Photo Credit: The White House
President Donald J. Trump

The Constitution provides no clear answer to whether a former president can claim executive privilege over communications that occurred while he was president. Both policy and analogy to other privileges would suggest an affirmative answer. A former spouse, a lawyer’s former client, and a penitent’s former priest can claim privilege — and so could a former member of Congress and a former judge. The relevant issue is whether the communication was privileged at the time it was made. If so, it should be an enduring privilege that encourages confidential communications during their incumbency.

The lawyer for the January 6th Congressional Committee, Douglas Letter, however, has argued that former President Donald J. Trump can no longer claim executive privilege, including over communications with his former chief of staff when they were both in office. According to The New York Times, this is what he said: “The Constitution does draw a clear line between a president and an ex-president. An ex-president is somebody who rejoins the great unwashed” — by which he apparently means you and me, who never had any executive privilege.


Where in the Constitution he or the committee find the “clear line” that supports his cramped interpretation of privilege is unclear. The issue is an open one that will likely be decided by the Supreme Court. I doubt that justices who are now retired or intend someday to retire — and join the “unwashed” — would be thrilled if Congress were to subpoena their former law clerks to disclose their confidential discussions about decisions they wrote while they were still among the washed.

In the absence of a definitive judicial decision to the contrary, former chief of staff Mark Meadows would seem to be required to accept former President Trump’s claim of executive privilege. Were he now to divulge communications that the courts ultimately held were privileged, the damage would be irremediable. The cat could not be returned to the constitutional bag. On the other hand, if he does not now disclose and the courts ruled that he must, the only harm would be some delay.

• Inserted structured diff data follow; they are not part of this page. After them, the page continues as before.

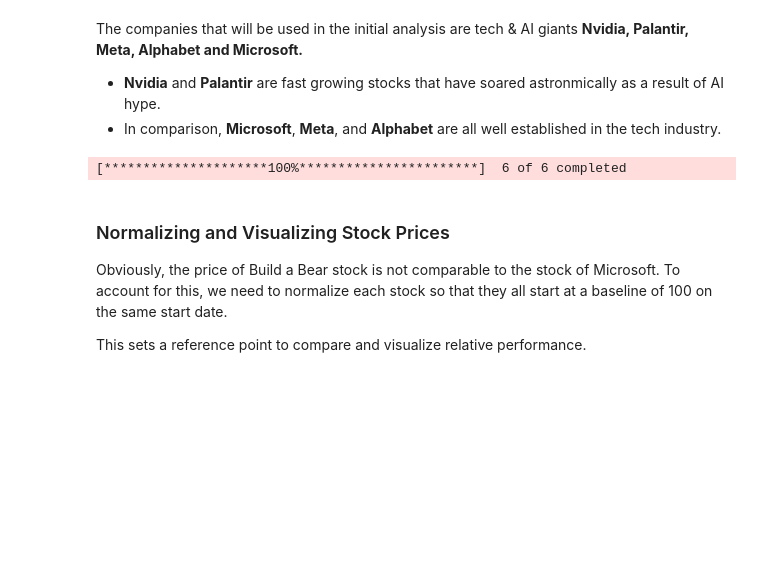
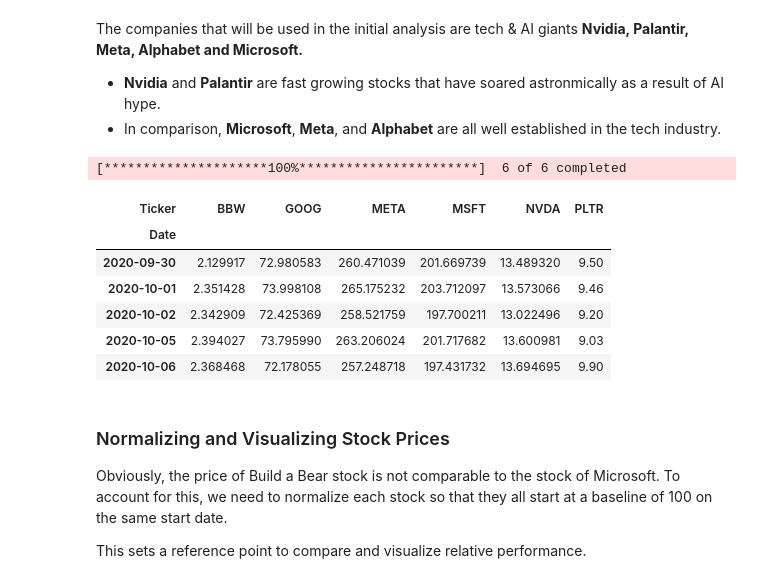
Before and after one commit to CaseyTomchuk/Build-a-Bear-vs-Tech-Companies, a Jupyter notebook: bears_vs_market.ipynb, the cells around one changed output. Cells and saved outputs as stored; diff of their text form; code cells hidden in the pictures; blank space fills up the shorter version.

```diff
--- a/bears_vs_market.ipynb
+++ b/bears_vs_market.ipynb
@@ -18,12 +18,19 @@ The companies that will be used in the initial analysis are tech & AI giants **N
 # %%
 tickers = ['BBW', 'NVDA', 'PLTR', 'META', 'GOOG', 'MSFT']
 
 # 5 years of closing data for each ticker
-stock_data = yf.download(tickers, start= "2020-01-01", end = None)["Close"]
+stock_data = yf.download(tickers, start= "2020-09-30", end = None, auto_adjust= True)["Close"] # start date is palantir's IPO date
 
-#stock_data.head()  previewing data for testing
+stock_data.head()  # previewing data for testing
 # %% [output]
 [*********************100%***********************]  6 of 6 completed
+| Ticker | BBW | GOOG | META | MSFT | NVDA | PLTR |
+| Date |  |  |  |  |  |  |
+| 2020-09-30 | 2.129917 | 72.980583 | 260.471039 | 201.669739 | 13.489320 | 9.50 |
+| 2020-10-01 | 2.351428 | 73.998108 | 265.175232 | 203.712097 | 13.573066 | 9.46 |
+| 2020-10-02 | 2.342909 | 72.425369 | 258.521759 | 197.700211 | 13.022496 | 9.20 |
+| 2020-10-05 | 2.394027 | 73.795990 | 263.206024 | 201.717682 | 13.600981 | 9.03 |
+| 2020-10-06 | 2.368468 | 72.178055 | 257.248718 | 197.431732 | 13.694695 | 9.90 |
 # %% [markdown]
 ### Normalizing and Visualizing Stock Prices
 Obviously, the price of Build a Bear stock is not comparable to the stock of Microsoft. To account for this, we need to normalize each stock so that they all start at a baseline of 100 on the same start date.
```
Also changed, not shown: parts of 1 cell of this notebook.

The balance of harms clearly favors non-disclosure at this time.

That is precisely why it is so outrageous for the committee now to be seeking the criminal indictment of Meadows for refusing to disclose material that may well be constitutionally privileged. They should seek to have the courts rule first on the constitutional issue, and if Meadows then refuses to comply with a judicial order, they can seek criminal penalties. This chronology is especially required because Meadows has said that he would comply with court orders.

Seeking a court order first is also required by the constitutionally mandated separation of powers. Congress cannot simply compel the executive to bow to its will when there is a conflict between the two elected branches, the third branch — the judiciary — decide who is correct under the constitution.

Finally, criminal indictments should never be used to determine what the law is. It should only be used against individuals who know that they are violating existing law that is already clear.

The Justice Department should therefore refuse any congressional demand to indict Meadows. If the Justice Department improperly secures an indictment from a grand jury — which they can easily do because, as one judge put it, grand juries would “indict a ham sandwich” if asked to do so — the courts should immediately dismiss it and demand that the Justice Department first get a judicial ruling on the constitutional issue.

The precedent that would be established by allowing an indictment of a former chief of staff to the president for the “crime” of seeking a judicial ruling before irretrievably disclosing information that may well be constitutionally privileged would do great harm to our constitutional structure. Its victims would not only be the president and its former incumbent, but all of us “unwashed” who depend on the courts to guarantee our constitutional rights.

{Reposted from the Gatestone Institute website}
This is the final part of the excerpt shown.